“Why storytelling?” It’s a question I’ve been asked many times, often preceded by the phrase, “Out of all the career paths you could have pursued.” The standard answer has always been, “Because it matters, because it expresses our humanity, because it can change the world.”
For me, it’s something that I have witnessed in my own life, and in the lives of many others. An accumulation of experiences over many years that led to a profound understanding, built like the pyramids, one block at a time. Though it’s a reality constantly evolving, never finished.
I would venture to say that Patrick Moreau‘s experience is similar in that he has spent many years honing his own craft of storytelling as the founder of Muse Storytelling, but in his case there was a pivotal moment when the telling of stories took on new meaning and purpose.
Every story is the opportunity of a lifetime and we just rarely realize it.
Many personal stories involve tragic events or circumstances that cause a shift in perspective about the world and our place in it. We come away changed, as well as conflicted and confused, yet clarity can also manifest. Take a few minutes to watch this video about Patrick’s journey, then reflect on your desire, and maybe reluctance, to share your story with others.
Transcript (with minor edits for readability)
Amina Moreau: So, I just came back from interviewing Patrick for our launch film, and I’ve got to say, we had a really great plan going into this thing. We knew exactly what we wanted our story to be. But every so often, when you’re in an interview, something so amazing, or so unexpected happens that you know you’ve got to pivot your story.
Here’s what happened:
Why does it matter to you so much that you live a life of purpose?
Patrick Moreau: That was my mom. She took her own life, and my sister and I had to go back to Midland and pack up her apartment.
I mean, for over a decade my mom struggled with bipolar, which means she’d have these manic phases where she’d fly to places like Turkey, Lebanon or Jordan and then would often come crashing down into a depression and somebody’d have to go and try and bring her back.
I went to Lebanon to try and bring her back when she became depressed, and I’ve sat on an airplane next to her for eight hours and she pretends to read, you know, because then it looks like you’re normal.

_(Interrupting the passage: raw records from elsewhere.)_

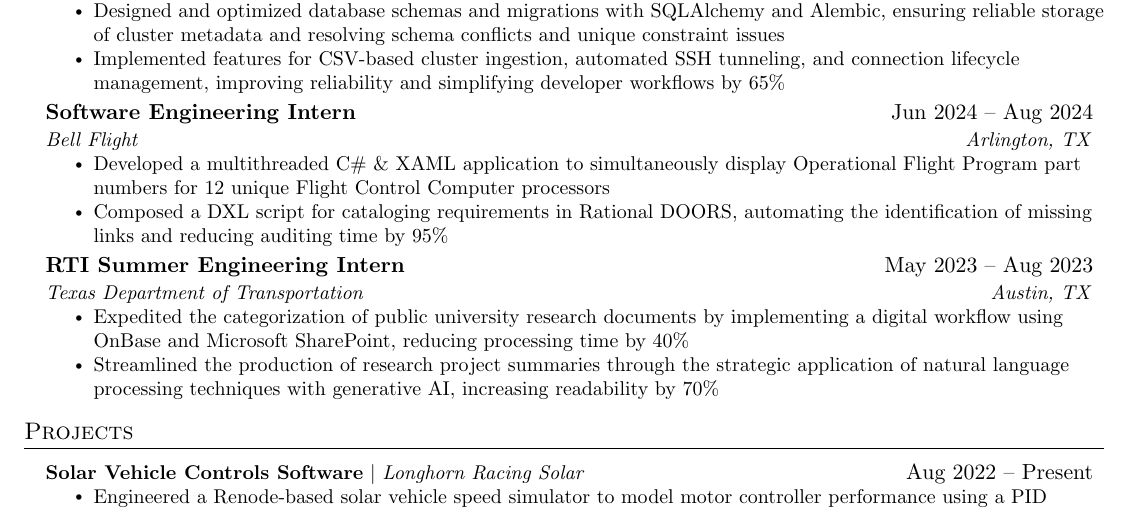
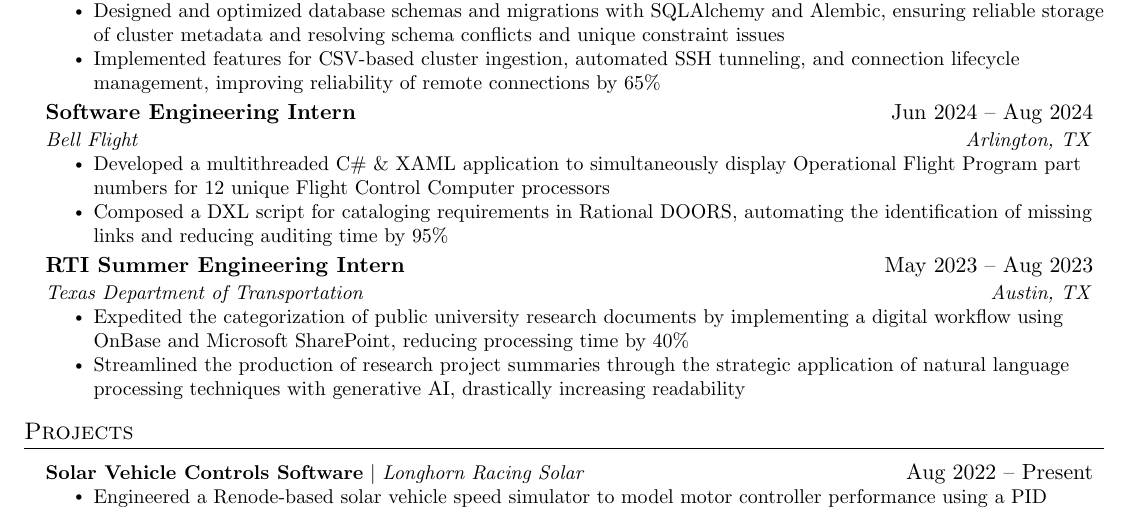
Before and after one commit to Arnav-Surjan/resume, a LaTeX CV (ArnavSurjan-Resume.tex): part of the page, cut so that both start at the same text. Compiled offline with pdfLaTeX.

Commit message:
9-7-25: Revised phrasing of metrics

```diff
--- a/ArnavSurjan-Resume.tex
+++ b/ArnavSurjan-Resume.tex
@@ -140,7 +140,7 @@
       \resumeItemListStart
         \resumeItem{Developed a full-stack application using Flask and React to securely manage and monitor Kubernetes clusters, integrating REST APIs, authentication flows, and real-time UI state persistence}
         \resumeItem{Designed and optimized database schemas and migrations with SQLAlchemy and Alembic, ensuring reliable storage of cluster metadata and resolving schema conflicts and unique constraint issues}
-        \resumeItem{Implemented features for CSV-based cluster ingestion, automated SSH tunneling, and connection lifecycle management, improving reliability and simplifying developer workflows by 65\%}
+        \resumeItem{Implemented features for CSV-based cluster ingestion, automated SSH tunneling, and connection lifecycle management, improving reliability of remote connections by 65\%}
       \resumeItemListEnd
 
     \resumeSubheading
@@ -156,7 +156,7 @@
       {Texas Department of Transportation}{Austin, TX}
       \resumeItemListStart
         \resumeItem{Expedited the categorization of public university research documents by implementing a digital workflow using OnBase and Microsoft SharePoint, reducing processing time by 40\%}
-        \resumeItem{Streamlined the production of research project summaries through the strategic application of natural language processing techniques with generative AI, increasing readability by 70\%}
+        \resumeItem{Streamlined the production of research project summaries through the strategic application of natural language processing techniques with generative AI, drastically increasing readability}
       \resumeItemListEnd
 
 % -----------Multiple Positions Heading-----------
```
Also changed, not shown: ArnavSurjan-Resume.pdf, 3 other files.
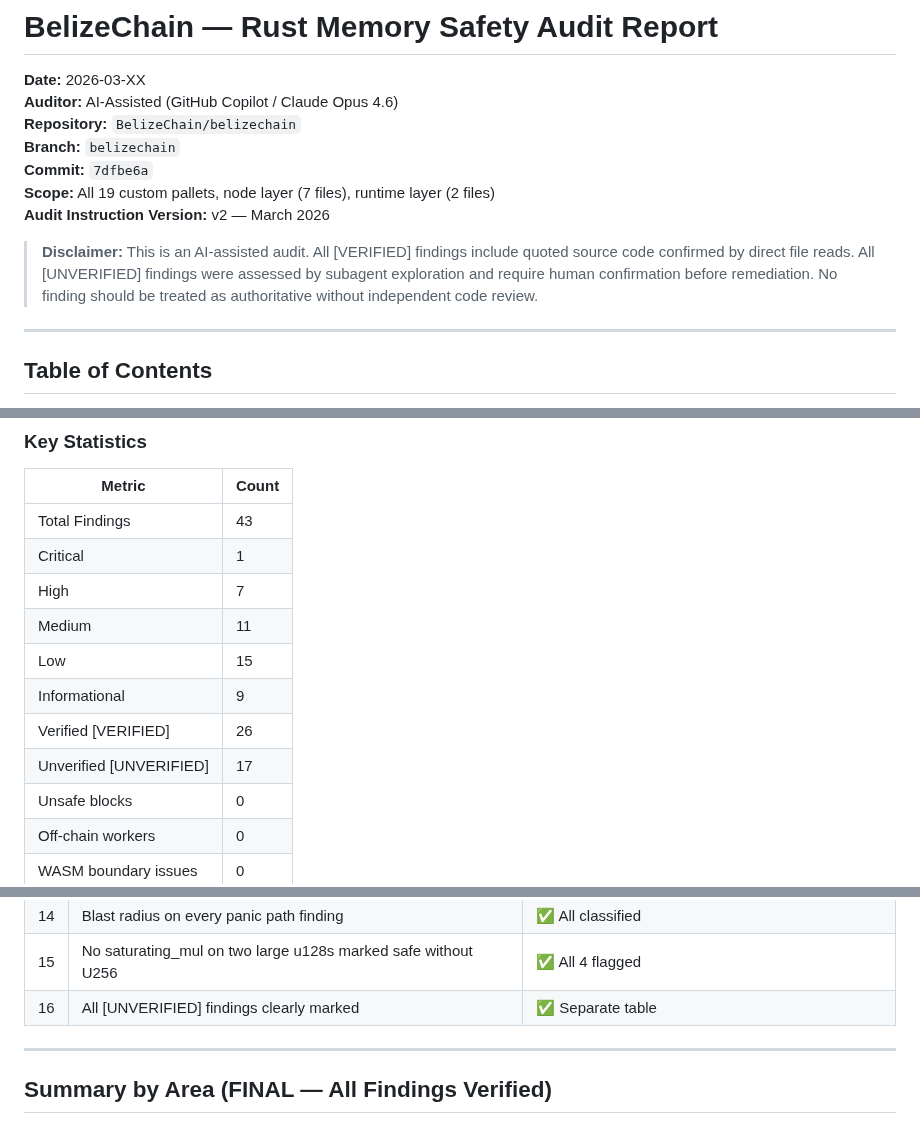
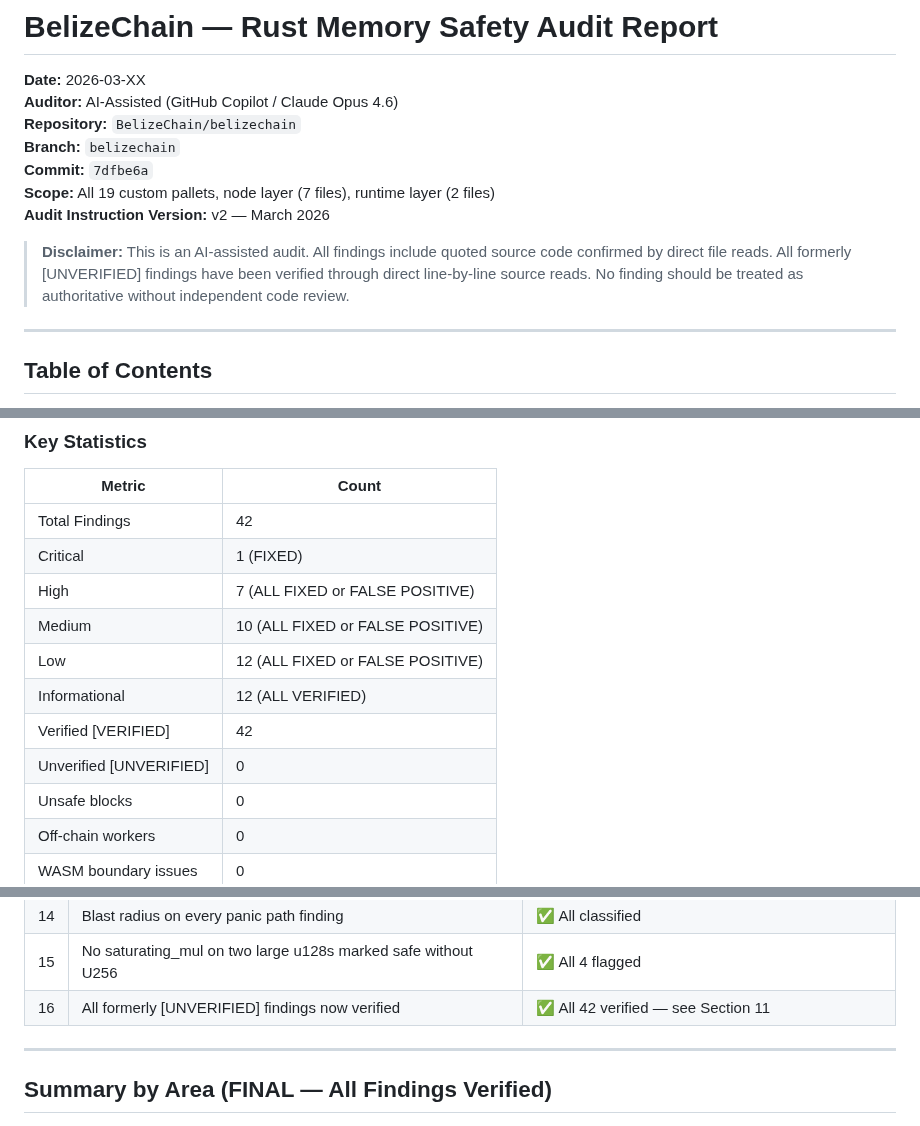
Before and after one commit to BelizeChain/belizechain, a Markdown page: audit_results/MEMORY_SAFETY_AUDIT_2026.md, 3 parts joined by grey strips. Rendered like a GitHub page.

Commit message:
audit: update executive summary to reflect final verified state
- Total findings corrected: 43 → 42
- Verified count: 26 → 42, Unverified: 17 → 0
- Severity breakdown updated with resolution status
- Disclaimer and anti-hallucination checklist updated

```diff
--- a/audit_results/MEMORY_SAFETY_AUDIT_2026.md
+++ b/audit_results/MEMORY_SAFETY_AUDIT_2026.md
@@ -8,9 +8,9 @@
 **Scope:** All 19 custom pallets, node layer (7 files), runtime layer (2 files)
 **Audit Instruction Version:** v2 — March 2026
 
-> **Disclaimer:** This is an AI-assisted audit. All [VERIFIED] findings include quoted source code
-> confirmed by direct file reads. All [UNVERIFIED] findings were assessed by subagent exploration
-> and require human confirmation before remediation. No finding should be treated as authoritative
+> **Disclaimer:** This is an AI-assisted audit. All findings include quoted source code
+> confirmed by direct file reads. All formerly [UNVERIFIED] findings have been verified through
+> direct line-by-line source reads. No finding should be treated as authoritative
 > without independent code review.
 
 ---
@@ -43,14 +43,14 @@ contains critical arithmetic flaws** that could enable economic exploitation.
 
 | Metric | Count |
 |--------|-------|
-| Total Findings | 43 |
-| Critical | 1 |
-| High | 7 |
-| Medium | 11 |
-| Low | 15 |
-| Informational | 9 |
-| Verified [VERIFIED] | 26 |
-| Unverified [UNVERIFIED] | 17 |
+| Total Findings | 42 |
+| Critical | 1 (FIXED) |
+| High | 7 (ALL FIXED or FALSE POSITIVE) |
+| Medium | 10 (ALL FIXED or FALSE POSITIVE) |
+| Low | 12 (ALL FIXED or FALSE POSITIVE) |
+| Informational | 12 (ALL VERIFIED) |
+| Verified [VERIFIED] | 42 |
+| Unverified [UNVERIFIED] | 0 |
 | Unsafe blocks | 0 |
 | Off-chain workers | 0 |
 | WASM boundary issues | 0 |
@@ -993,7 +993,7 @@ and verified with direct line-by-line code review:
 | 13 | No "Rust does not protect against..." without safe/unsafe context | ✅ |
 | 14 | Blast radius on every panic path finding | ✅ All classified |
 | 15 | No saturating_mul on two large u128s marked safe without U256 | ✅ All 4 flagged |
-| 16 | All [UNVERIFIED] findings clearly marked | ✅ Separate table |
+| 16 | All formerly [UNVERIFIED] findings now verified | ✅ All 42 verified — see Section 11 |
 
 ---
 
```
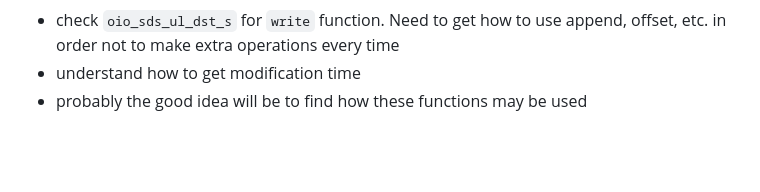
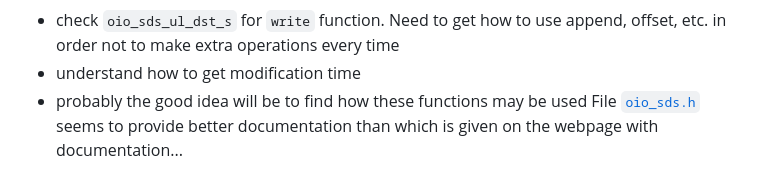
Before and after one commit to KseniyaShestakova/EPFL_internship, a Markdown page: overview.md, the part around the change. Drawn GitHub-style; blank space fills up the shorter version.

Commit message:
found better documentation

```diff
--- a/overview.md
+++ b/overview.md
@@ -33,3 +33,4 @@ Set of functions in `object` structure:
 * check `oio_sds_ul_dst_s` for `write` function. Need to get how to use append, offset, etc. in order not to make extra operations every time
 * understand how to get modification time
 * probably the good idea will be to find how these functions may be used
+File [`oio_sds.h`](https://github.com/open-io/oio-sds/blob/master/core/oio_sds.h) seems to provide better documentation than which is given on the webpage with documentation...
```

I can’t imagine the reality of somebody going through their life trying to hide their pain so that people don’t try and bother them, you know? And so, it just came to a point where she felt like she was more of a burden.
A lot of people would probably tell you that the depression killed her, but it was not having purpose anymore. It was not being able to follow her purpose. It was not being able to find it in herself to do anything that she felt would really make a difference for anybody.
It’s incredibly hard to lose somebody you’re that close to, but what allowed me to survive was having a purpose, was believing that what we’re actually doing really does matter and makes a difference.
So it’s a very deep-seated sense that purpose not only matters, it not only drives you forward, but it also keeps you going, and it also will help see you through, and it is one of the most fulfilling things that you can have. You know?
I don’t think a lot of us realize that being a storyteller truly is the greatest job out there, because not only do we get to do something, it can really make a positive difference, that we can really take things and share them with people in a way that’s gonna open their minds, let them see something different. But that we are also changed by those things.
If I have the ability to extract something from our experience and to bring together an incredible team of people who can come up with a repeatable way that different people, wherever they are in the world, can use this structure and these ideas to do what they do better and to love it more, I mean, it feels like a crime not to.
How do you not share that? How do you not take the opportunity to try and do that? I don’t know, I guess it seems bizarre ‘cuz people come up to you all the time and they go, like, why are you sharing this?
Like, why do you just give away everything you know? And I have such a hard time understanding that question. Why would I keep it? Are you gonna go and tell your best story and then go lock it in your bedroom and go, “No, no, this is for me!”
No, you share it with people. You want it to make an impact. Well, you know what? Muse is my story. It is something that I believe in that deeply, that it can be your journey, that can help you actually make a difference and that’s all it is. And so of course, I want to share that with as many people as I can. And I want them to be able to use it and take it and take whatever works for you and just do what you do a little bit better and I’m happy.
Every story is the opportunity of a lifetime and we just rarely realize it. You rarely realize that we have an opportunity to really let somebody be heard, to allow them to see themselves in a different way, and to share something with other people that could make a difference for them.
One of the last things that my mom really wanted was to share her story. It was to have it matter to somebody else other than her. For people to take her pain in her experience with bipolar and to learn something from it, to be able to live their own lives a little bit better.
And I will one day tell that story in a bigger way. And when I do, I want it to be the best damn story I’ve ever told. You know, I want to make sure that I’m not missing anything, I haven’t left anything on the table, and that’s why we’re building this. You know? Because that’s what matters to me, this story.
But everybody else, they have something that matters to them, and it’s just about creating something that allows us all to make the most of every story we tell.
Article written by Mark Lovett – Copyright Storytelling with Impact – All rights reserved